While she had suspected Hardy, grappling with the newfound evidence felt overwhelming.
“I primarily felt horror, disgust, violation knowing that this person that I had trusted with my emotions around the trauma was the person who was causing this trauma,” she explained.
At the time, the newly married Garone and her husband, Anthony, looked for support from their friends, who were mostly from a young adult Bible group. Yet, they received little help.
“No one understood the magnitude of it, and it would get brushed off,” Garone said. “It is such a bizarre — and it is a really difficult — incident for anyone to relate to.”
"I truly believe he is a very cunning sociopath."
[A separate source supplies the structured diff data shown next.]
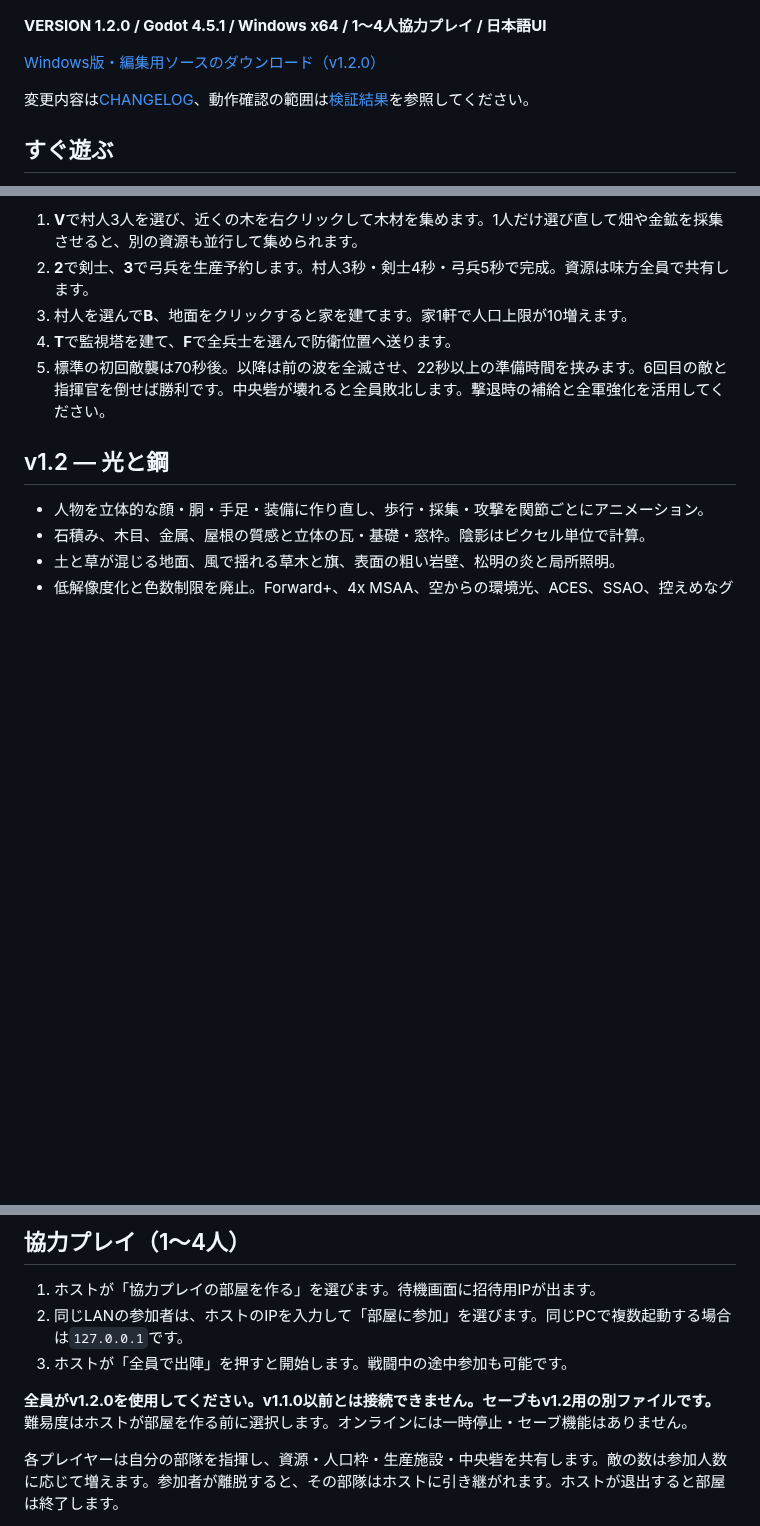
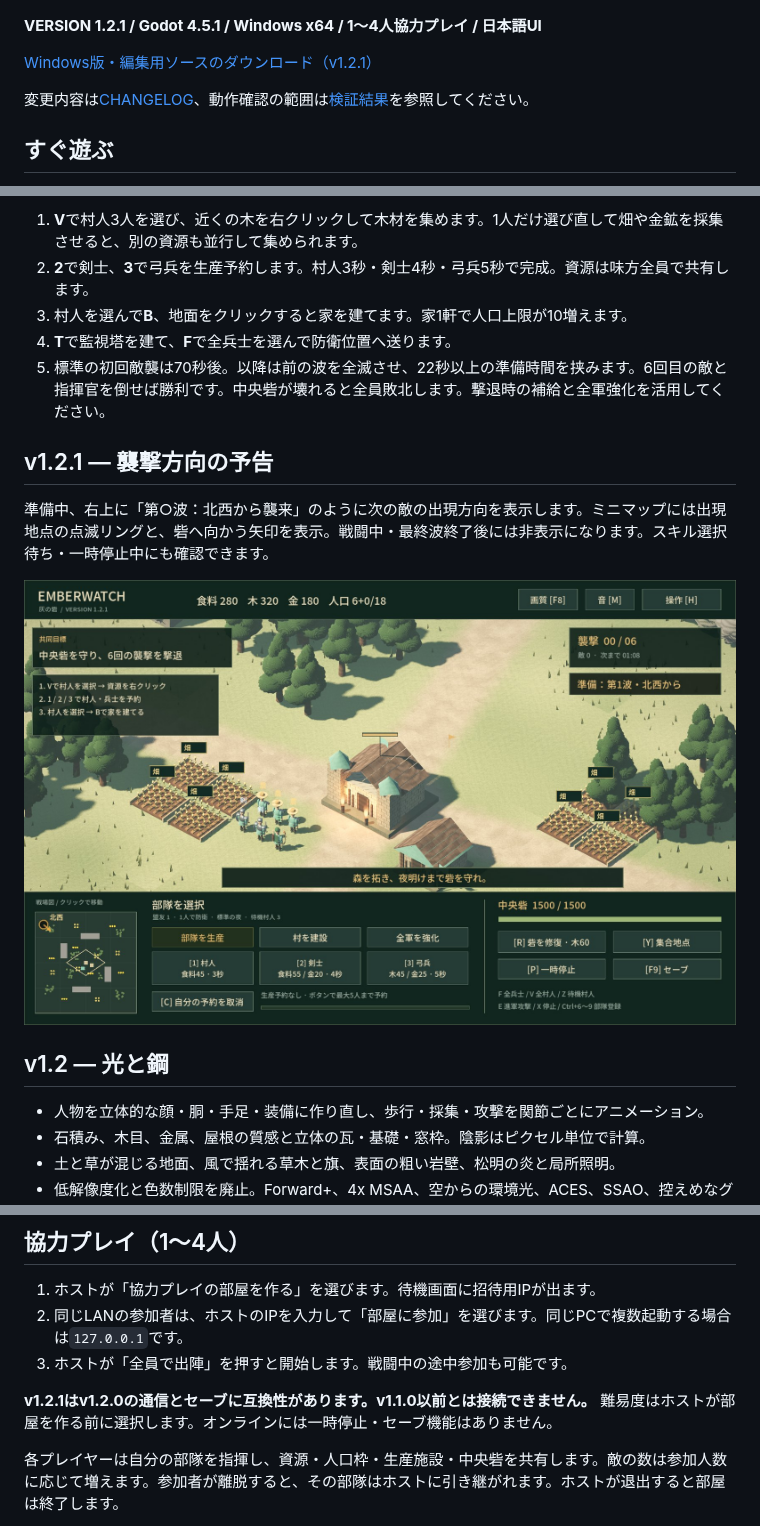
Before and after one commit to jaiaso/emberwatch, a Markdown page: README.md, 3 parts joined by grey strips. Drawn GitHub-style; pictures changed too: docs/attack-preview.jpg (added); blank space fills up the shorter version.

Commit message:
Release 1.2.1: show next attack direction during preparation on HUD and minimap

```diff
--- a/README.md
+++ b/README.md
@@ -4,9 +4,9 @@ PS3世代の表現を目標に、関節のある人物、物理ベースの質
 
 ![ゲーム画面](docs/gameplay-v12.jpg)
 
-**VERSION 1.2.0 / Godot 4.5.1 / Windows x64 / 1〜4人協力プレイ / 日本語UI**
+**VERSION 1.2.1 / Godot 4.5.1 / Windows x64 / 1〜4人協力プレイ / 日本語UI**
 
-[Windows版・編集用ソースのダウンロード（v1.2.0）](https://github.com/jaiaso/emberwatch/releases/tag/v1.2.0)
+[Windows版・編集用ソースのダウンロード（v1.2.1）](https://github.com/jaiaso/emberwatch/releases/tag/v1.2.1)
 
 変更内容は[CHANGELOG](CHANGELOG.md)、動作確認の範囲は[検証結果](docs/verification.md)を参照してください。
 
@@ -23,6 +23,12 @@ Windows版のZIPを展開し、`Emberwatch.exe`をダブルクリックしてく
 3. 村人を選んで**B**、地面をクリックすると家を建てます。家1軒で人口上限が10増えます。
 4. **T**で監視塔を建て、**F**で全兵士を選んで防衛位置へ送ります。
 5. 標準の初回敵襲は70秒後。以降は前の波を全滅させ、22秒以上の準備時間を挟みます。6回目の敵と指揮官を倒せば勝利です。中央砦が壊れると全員敗北します。撃退時の補給と全軍強化を活用してください。
+
+## v1.2.1 — 襲撃方向の予告
+
+準備中、右上に「第○波：北西から襲来」のように次の敵の出現方向を表示します。ミニマップには出現地点の点滅リングと、砦へ向かう矢印を表示。戦闘中・最終波終了後には非表示になります。スキル選択待ち・一時停止中にも確認できます。
+
+![準備中の襲撃方向](docs/attack-preview.jpg)
 
 ## v1.2 — 光と鋼
 
@@ -58,7 +64,7 @@ Windows版のZIPを展開し、`Emberwatch.exe`をダブルクリックしてく
 2. 同じLANの参加者は、ホストのIPを入力して「部屋に参加」を選びます。同じPCで複数起動する場合は`127.0.0.1`です。
 3. ホストが「全員で出陣」を押すと開始します。戦闘中の途中参加も可能です。
 
-**全員がv1.2.0を使用してください。v1.1.0以前とは接続できません。セーブもv1.2用の別ファイルです。** 難易度はホストが部屋を作る前に選択します。オンラインには一時停止・セーブ機能はありません。
+**v1.2.1はv1.2.0の通信とセーブに互換性があります。v1.1.0以前とは接続できません。** 難易度はホストが部屋を作る前に選択します。オンラインには一時停止・セーブ機能はありません。
 
 各プレイヤーは自分の部隊を指揮し、資源・人口枠・生産施設・中央砦を共有します。敵の数は参加人数に応じて増えます。参加者が離脱すると、その部隊はホストに引き継がれます。ホストが退出すると部屋は終了します。
 
```
Also changed, not shown: CHANGELOG.md (+6 -0 lines), docs/verification.md (+8 -1 lines), 10 other files.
She felt like people rarely asked how she was. Hurt, Garone confronted her friends, and they drifted apart. She and her husband had three children and built a life. With Hardy in jail — though not exclusively for crimes related to the stalking and harassment of his stepdaughter — Garone decided to keep quiet about her experience after feeling rejected earlier by her friends.
But the #MeToo movement, which started to go viral in late 2017, motivated Garone to open up. She was featured in an episode of the podcast "Criminal" and wrote an essay for The Washington Post. Talking about her experience has helped.
“It has been validating all these years later to have many people — even strangers — either thank me for this story or saying that it is a really good thing (I spoke up),” she said. “This era feels healing.”
Looking back, Garone wished her friends in 2005 would have just offered to bring her food or spend time with her. Ann Kearney-Cooke, a psychologist at the Cincinnati Psychotherapy Institute, who did not treat Garone, said that people often do not know how to act when a friend has been through a horrible ordeal. Yet, listening, being curious and empathetic, and offering to be there can help people process traumatic events.
“People often don’t know what to say. Sometimes they say 'just forget about it' or 'move on,' and it probably makes the person feel worse because they feel like they wish they could forget about it and move on,” Kearney-Cooke told TODAY.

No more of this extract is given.